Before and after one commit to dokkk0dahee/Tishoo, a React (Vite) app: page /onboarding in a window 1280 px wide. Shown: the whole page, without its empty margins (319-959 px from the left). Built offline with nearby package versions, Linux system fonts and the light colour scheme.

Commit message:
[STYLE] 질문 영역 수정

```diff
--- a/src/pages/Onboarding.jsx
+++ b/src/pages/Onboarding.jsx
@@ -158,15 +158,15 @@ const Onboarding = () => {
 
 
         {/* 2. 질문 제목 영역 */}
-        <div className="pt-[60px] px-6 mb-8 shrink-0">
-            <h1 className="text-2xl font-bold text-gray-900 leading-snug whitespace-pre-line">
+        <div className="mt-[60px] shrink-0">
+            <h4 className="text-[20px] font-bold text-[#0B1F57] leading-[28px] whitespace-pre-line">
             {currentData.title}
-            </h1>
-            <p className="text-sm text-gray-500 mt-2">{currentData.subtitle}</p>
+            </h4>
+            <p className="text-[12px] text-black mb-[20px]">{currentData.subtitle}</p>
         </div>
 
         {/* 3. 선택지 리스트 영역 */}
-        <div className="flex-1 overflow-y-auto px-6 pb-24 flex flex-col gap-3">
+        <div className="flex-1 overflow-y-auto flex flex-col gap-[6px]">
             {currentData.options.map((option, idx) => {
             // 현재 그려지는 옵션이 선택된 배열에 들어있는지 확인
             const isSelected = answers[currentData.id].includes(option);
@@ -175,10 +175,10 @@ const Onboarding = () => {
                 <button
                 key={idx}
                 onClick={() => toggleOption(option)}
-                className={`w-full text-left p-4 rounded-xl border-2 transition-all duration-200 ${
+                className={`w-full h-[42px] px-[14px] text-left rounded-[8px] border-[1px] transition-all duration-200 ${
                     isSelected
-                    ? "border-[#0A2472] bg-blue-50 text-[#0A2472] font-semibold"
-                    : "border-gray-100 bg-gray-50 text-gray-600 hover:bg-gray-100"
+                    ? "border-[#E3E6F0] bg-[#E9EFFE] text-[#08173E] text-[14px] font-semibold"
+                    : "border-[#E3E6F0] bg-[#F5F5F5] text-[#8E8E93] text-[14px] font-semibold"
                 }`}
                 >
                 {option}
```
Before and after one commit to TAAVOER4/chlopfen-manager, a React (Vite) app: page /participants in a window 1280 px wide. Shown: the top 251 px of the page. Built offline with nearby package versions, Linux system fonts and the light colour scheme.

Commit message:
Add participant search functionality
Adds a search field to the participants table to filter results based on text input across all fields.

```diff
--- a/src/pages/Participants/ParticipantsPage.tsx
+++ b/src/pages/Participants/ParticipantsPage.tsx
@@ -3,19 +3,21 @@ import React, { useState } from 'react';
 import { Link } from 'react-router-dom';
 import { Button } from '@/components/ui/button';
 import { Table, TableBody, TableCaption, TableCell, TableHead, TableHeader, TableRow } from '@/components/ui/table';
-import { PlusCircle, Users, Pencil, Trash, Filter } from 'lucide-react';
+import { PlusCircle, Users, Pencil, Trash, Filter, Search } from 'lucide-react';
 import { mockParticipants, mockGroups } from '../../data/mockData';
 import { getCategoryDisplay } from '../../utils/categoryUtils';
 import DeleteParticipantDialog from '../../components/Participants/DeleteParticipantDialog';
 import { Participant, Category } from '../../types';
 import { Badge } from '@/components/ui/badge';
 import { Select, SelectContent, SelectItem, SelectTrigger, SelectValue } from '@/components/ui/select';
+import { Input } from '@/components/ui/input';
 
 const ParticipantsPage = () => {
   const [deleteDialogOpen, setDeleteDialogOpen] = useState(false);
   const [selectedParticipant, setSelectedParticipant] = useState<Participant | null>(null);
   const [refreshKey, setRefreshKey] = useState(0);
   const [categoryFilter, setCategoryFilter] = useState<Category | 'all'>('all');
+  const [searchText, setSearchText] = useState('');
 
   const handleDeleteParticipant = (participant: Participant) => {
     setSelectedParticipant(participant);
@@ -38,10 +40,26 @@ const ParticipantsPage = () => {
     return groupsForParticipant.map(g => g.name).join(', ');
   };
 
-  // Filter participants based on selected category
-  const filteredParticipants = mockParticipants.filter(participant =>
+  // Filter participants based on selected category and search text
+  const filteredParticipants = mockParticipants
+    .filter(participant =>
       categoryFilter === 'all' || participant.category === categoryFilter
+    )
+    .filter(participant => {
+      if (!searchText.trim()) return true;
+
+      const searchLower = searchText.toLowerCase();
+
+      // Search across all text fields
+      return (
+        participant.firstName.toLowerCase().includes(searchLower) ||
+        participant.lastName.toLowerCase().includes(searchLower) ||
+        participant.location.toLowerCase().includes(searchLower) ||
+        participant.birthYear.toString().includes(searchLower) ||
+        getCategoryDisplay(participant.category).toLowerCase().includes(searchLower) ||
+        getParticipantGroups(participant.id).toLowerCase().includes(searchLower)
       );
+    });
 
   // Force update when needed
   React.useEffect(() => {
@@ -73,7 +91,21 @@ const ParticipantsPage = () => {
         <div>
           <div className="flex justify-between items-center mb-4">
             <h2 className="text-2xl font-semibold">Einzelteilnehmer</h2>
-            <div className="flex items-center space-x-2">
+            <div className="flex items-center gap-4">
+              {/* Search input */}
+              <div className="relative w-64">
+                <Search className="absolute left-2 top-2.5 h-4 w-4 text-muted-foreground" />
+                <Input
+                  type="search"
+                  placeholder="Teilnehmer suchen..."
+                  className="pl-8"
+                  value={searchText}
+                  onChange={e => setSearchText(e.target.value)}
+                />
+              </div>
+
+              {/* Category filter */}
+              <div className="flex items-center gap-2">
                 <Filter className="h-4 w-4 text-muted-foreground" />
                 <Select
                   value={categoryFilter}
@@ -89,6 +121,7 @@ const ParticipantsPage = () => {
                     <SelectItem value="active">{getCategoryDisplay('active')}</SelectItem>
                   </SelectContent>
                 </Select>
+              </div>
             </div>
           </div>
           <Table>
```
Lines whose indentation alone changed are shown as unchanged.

········

WHAT TO PRODUCE. All of the lines above need to be given again exactly.

COMPLETED EXERCISE.
Before and after one commit to dokkk0dahee/Tishoo, a React (Vite) app: page /onboarding in a window 1280 px wide. Shown: the whole page, without its empty margins (319-959 px from the left). Built offline with nearby package versions, Linux system fonts and the light colour scheme.

Commit message:
[STYLE] 질문 영역 수정

```diff
--- a/src/pages/Onboarding.jsx
+++ b/src/pages/Onboarding.jsx
@@ -158,15 +158,15 @@ const Onboarding = () => {
 
 
         {/* 2. 질문 제목 영역 */}
-        <div className="pt-[60px] px-6 mb-8 shrink-0">
-            <h1 className="text-2xl font-bold text-gray-900 leading-snug whitespace-pre-line">
+        <div className="mt-[60px] shrink-0">
+            <h4 className="text-[20px] font-bold text-[#0B1F57] leading-[28px] whitespace-pre-line">
             {currentData.title}
-            </h1>
-            <p className="text-sm text-gray-500 mt-2">{currentData.subtitle}</p>
+            </h4>
+            <p className="text-[12px] text-black mb-[20px]">{currentData.subtitle}</p>
         </div>
 
         {/* 3. 선택지 리스트 영역 */}
-        <div className="flex-1 overflow-y-auto px-6 pb-24 flex flex-col gap-3">
+        <div className="flex-1 overflow-y-auto flex flex-col gap-[6px]">
             {currentData.options.map((option, idx) => {
             // 현재 그려지는 옵션이 선택된 배열에 들어있는지 확인
             const isSelected = answers[currentData.id].includes(option);
@@ -175,10 +175,10 @@ const Onboarding = () => {
                 <button
                 key={idx}
                 onClick={() => toggleOption(option)}
-                className={`w-full text-left p-4 rounded-xl border-2 transition-all duration-200 ${
+                className={`w-full h-[42px] px-[14px] text-left rounded-[8px] border-[1px] transition-all duration-200 ${
                     isSelected
-                    ? "border-[#0A2472] bg-blue-50 text-[#0A2472] font-semibold"
-                    : "border-gray-100 bg-gray-50 text-gray-600 hover:bg-gray-100"
+                    ? "border-[#E3E6F0] bg-[#E9EFFE] text-[#08173E] text-[14px] font-semibold"
+                    : "border-[#E3E6F0] bg-[#F5F5F5] text-[#8E8E93] text-[14px] font-semibold"
                 }`}
                 >
                 {option}
```
Before and after one commit to TAAVOER4/chlopfen-manager, a React (Vite) app: page /participants in a window 1280 px wide. Shown: the top 251 px of the page. Built offline with nearby package versions, Linux system fonts and the light colour scheme.

Commit message:
Add participant search functionality
Adds a search field to the participants table to filter results based on text input across all fields.

```diff
--- a/src/pages/Participants/ParticipantsPage.tsx
+++ b/src/pages/Participants/ParticipantsPage.tsx
@@ -3,19 +3,21 @@ import React, { useState } from 'react';
 import { Link } from 'react-router-dom';
 import { Button } from '@/components/ui/button';
 import { Table, TableBody, TableCaption, TableCell, TableHead, TableHeader, TableRow } from '@/components/ui/table';
-import { PlusCircle, Users, Pencil, Trash, Filter } from 'lucide-react';
+import { PlusCircle, Users, Pencil, Trash, Filter, Search } from 'lucide-react';
 import { mockParticipants, mockGroups } from '../../data/mockData';
 import { getCategoryDisplay } from '../../utils/categoryUtils';
 import DeleteParticipantDialog from '../../components/Participants/DeleteParticipantDialog';
 import { Participant, Category } from '../../types';
 import { Badge } from '@/components/ui/badge';
 import { Select, SelectContent, SelectItem, SelectTrigger, SelectValue } from '@/components/ui/select';
+import { Input } from '@/components/ui/input';
 
 const ParticipantsPage = () => {
   const [deleteDialogOpen, setDeleteDialogOpen] = useState(false);
   const [selectedParticipant, setSelectedParticipant] = useState<Participant | null>(null);
   const [refreshKey, setRefreshKey] = useState(0);
   const [categoryFilter, setCategoryFilter] = useState<Category | 'all'>('all');
+  const [searchText, setSearchText] = useState('');
 
   const handleDeleteParticipant = (participant: Participant) => {
     setSelectedParticipant(participant);
@@ -38,10 +40,26 @@ const ParticipantsPage = () => {
     return groupsForParticipant.map(g => g.name).join(', ');
   };
 
-  // Filter participants based on selected category
-  const filteredParticipants = mockParticipants.filter(participant =>
+  // Filter participants based on selected category and search text
+  const filteredParticipants = mockParticipants
+    .filter(participant =>
       categoryFilter === 'all' || participant.category === categoryFilter
+    )
+    .filter(participant => {
+      if (!searchText.trim()) return true;
+
+      const searchLower = searchText.toLowerCase();
+
+      // Search across all text fields
+      return (
+        participant.firstName.toLowerCase().includes(searchLower) ||
+        participant.lastName.toLowerCase().includes(searchLower) ||
+        participant.location.toLowerCase().includes(searchLower) ||
+        participant.birthYear.toString().includes(searchLower) ||
+        getCategoryDisplay(participant.category).toLowerCase().includes(searchLower) ||
+        getParticipantGroups(participant.id).toLowerCase().includes(searchLower)
       );
+    });
 
   // Force update when needed
   React.useEffect(() => {
@@ -73,7 +91,21 @@ const ParticipantsPage = () => {
         <div>
           <div className="flex justify-between items-center mb-4">
             <h2 className="text-2xl font-semibold">Einzelteilnehmer</h2>
-            <div className="flex items-center space-x-2">
+            <div className="flex items-center gap-4">
+              {/* Search input */}
+              <div className="relative w-64">
+                <Search className="absolute left-2 top-2.5 h-4 w-4 text-muted-foreground" />
+                <Input
+                  type="search"
+                  placeholder="Teilnehmer suchen..."
+                  className="pl-8"
+                  value={searchText}
+                  onChange={e => setSearchText(e.target.value)}
+                />
+              </div>
+
+              {/* Category filter */}
+              <div className="flex items-center gap-2">
                 <Filter className="h-4 w-4 text-muted-foreground" />
                 <Select
                   value={categoryFilter}
@@ -89,6 +121,7 @@ const ParticipantsPage = () => {
                     <SelectItem value="active">{getCategoryDisplay('active')}</SelectItem>
                   </SelectContent>
                 </Select>
+              </div>
             </div>
           </div>
           <Table>
```
Lines whose indentation alone changed are shown as unchanged.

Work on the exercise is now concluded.